The Greenvale Park Elementary PTO’s main fundraiser for the year, the Read-a-Thon, is under way, and the PTO is helping to create positive energy around reading by offering prize buckets for our students. Heidi McCormick, a GVP parent and PTO treasurer, and I, also a GVP parent, had the pleasure of selecting books for the prize buckets. We chose books from various reading levels and included kids’ favorites as well as classics. Students can try to win books featuring Piggie and Gerald, Pete-the-Cat, or Origami Yoda. Science books and biographies make up two groupings, and there is also a bucket of Spanish books!
Among the many books we have chosen, I want to highlight a few that mean a lot to our family. While we have always loved books by Mo Willems, the Elephant and Piggie books made a huge difference in my 6-year-old son’s reading development this summer. In his Kindergarten year, he didn’t really love reading. Getting him to do his book-in-a-bag was often a struggle, and it was clear that he saw reading as a task rather than a source of pleasure. But this summer things changed when he got hooked on Gerald and Piggie. My son has always been driven by humor—he lives to make his older brother laugh—so this wasn’t a surprise, given how funny these books are. But what was also great was how few words there were on each page, making it easy for a six-year-old to repeatedly read-flip page-read. And after a while he would half read/half memorize, and each reading increased his fluency because he was also acting out the books. When he had read every single Elephant and Piggie book, his attitude toward reading had changed dramatically.
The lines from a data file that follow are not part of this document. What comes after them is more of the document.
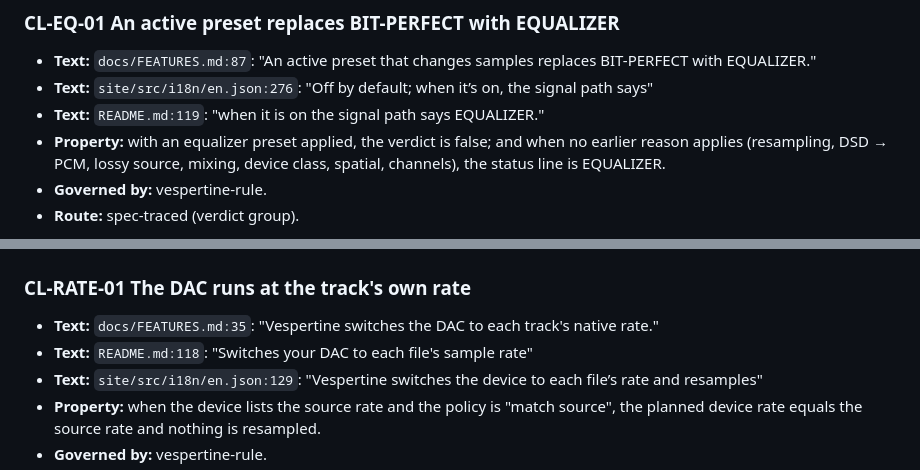
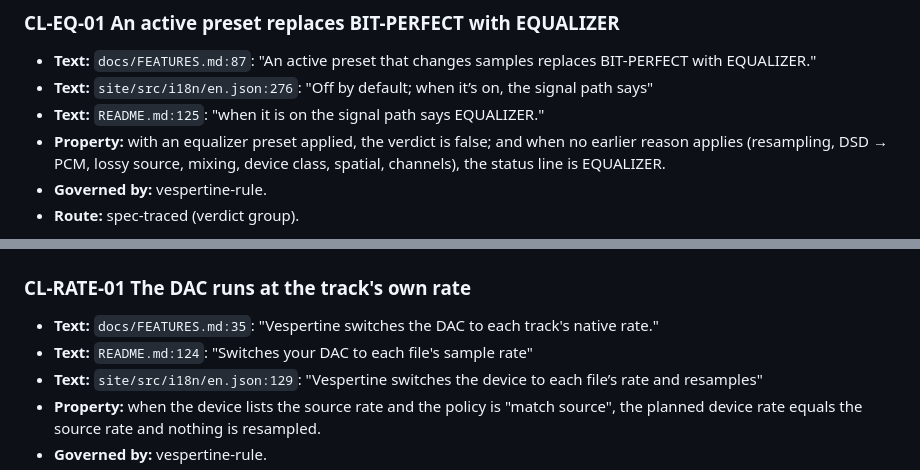
Before and after one commit to szeremeta1/Vespertine, a Markdown page: verification/CLAIMS.md, 2 parts joined by grey strips. GitHub-like rendering.

```diff
--- a/verification/CLAIMS.md
+++ b/verification/CLAIMS.md
@@ -148,7 +148,7 @@ Requirement records point back to these anchors (`claim: CLAIMS.md#<anchor>`).
 
 - **Text:** `docs/FEATURES.md:87`: "An active preset that changes samples replaces BIT-PERFECT with EQUALIZER."
 - **Text:** `site/src/i18n/en.json:276`: "Off by default; when it’s on, the signal path says"
-- **Text:** `README.md:119`: "when it is on the signal path says EQUALIZER."
+- **Text:** `README.md:125`: "when it is on the signal path says EQUALIZER."
 - **Property:** with an equalizer preset applied, the verdict is false; and when no earlier reason applies (resampling, DSD → PCM, lossy source, mixing, device class, spatial, channels), the status line is EQUALIZER.
 - **Governed by:** vespertine-rule.
 - **Route:** spec-traced (verdict group).
@@ -412,7 +412,7 @@ Requirement records point back to these anchors (`claim: CLAIMS.md#<anchor>`).
 ### CL-RATE-01 <a id="rate-native"></a>The DAC runs at the track's own rate
 
 - **Text:** `docs/FEATURES.md:35`: "Vespertine switches the DAC to each track's native rate."
-- **Text:** `README.md:118`: "Switches your DAC to each file's sample rate"
+- **Text:** `README.md:124`: "Switches your DAC to each file's sample rate"
 - **Text:** `site/src/i18n/en.json:129`: "Vespertine switches the device to each file’s rate and resamples"
 - **Property:** when the device lists the source rate and the policy is "match source", the planned device rate equals the source rate and nothing is resampled.
 - **Governed by:** vespertine-rule.
```
Also changed, not shown: README.md (+6 -0 lines), docs/screenshots/speaker-groups-demo.png (added), 1 other file.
He was reading on his own, for fun, and now he excitedly races to get his book-in-a-bag!
Another bucket inspired by our recent family reading experience is Frank Baum’s The Wizard of Oz and the classic 1939 film adaptation starring Judy Garland. One of my greatest joys of parenting is reading with my children, and I have a rule that even though I’m reading with them, I will only read books that I like. After picking up The Wizard of Oz at Content (Northfield's excellent independent bookstore), I started reading it with my children and realized that I hadn’t actually read this book before. I thought I had because as most folks, I know the story and have seen the movie. Reading it for the first time, I was impressed with how compact the story is. Just having read the first three books of the Harry Potter series with my children, I found the fast pace and the intentional plotting of the novel so refreshing. After thoroughly enjoying the book, we rented the classic film adaptation from the library. We love reading a book and then watching a good film adaptation of it, because it gives us the opportunity to discuss similarities and differences, and what we liked vs. didn’t like about each version. In seeing the film, we definitely missed some crucial parts of the book (such as the porcelain people and creatures, and all of Oz’s weird antics), but we loved some added components like the prominence of the Wicked Witch of the West—absolutely loved her green skin! The joys of technicolor!
The prize bucket that is closest to my heart is one that holds the five beautiful books of The Birchbark House series written by Louise Erdrich. In my opinion, Erdrich is one of the best writers of our time, and I know many of her books very well. But I discovered The Birchbark House series when I randomly picked up the fourth book in the series, Chickadee (thank you again, Content Bookstore!) and was absolutely blown away after reading it with my children. We then read all the books in the series and cherished each one. The series initially centers on an Ojibwe girl named Omakayas and her life in the mid 1800’s. Subsequent books shift focus to Omakayas’s brother Quill and her sons Chickadee and Makoons. While the historical background of these books is important for all of us to read about, it’s the literary execution that makes them truly special. I believe children instinctively know good literature; they love to hear elegant language, and they pay more attention to well drawn-out stories. And true to form, my children listened intently to every breathless description, tensed up at every heartbreaking scene, and laughed out loud in the many, many funny moments of the book. As if all of this isn’t enough, the books also teach valuable lessons about Ojibwe culture and history.
If you are a parent, maybe your child will be the winner of one of these wonderful prize buckets! Regardless, I hope this blog post inspires you to check out these and other titles at the library or the local bookstore!
~Sun Hee Lee
If you want to show your appreciation of this post by donating to the Greenvale Park Elementary PTO, please visit givemn.org/organization/greenvalepark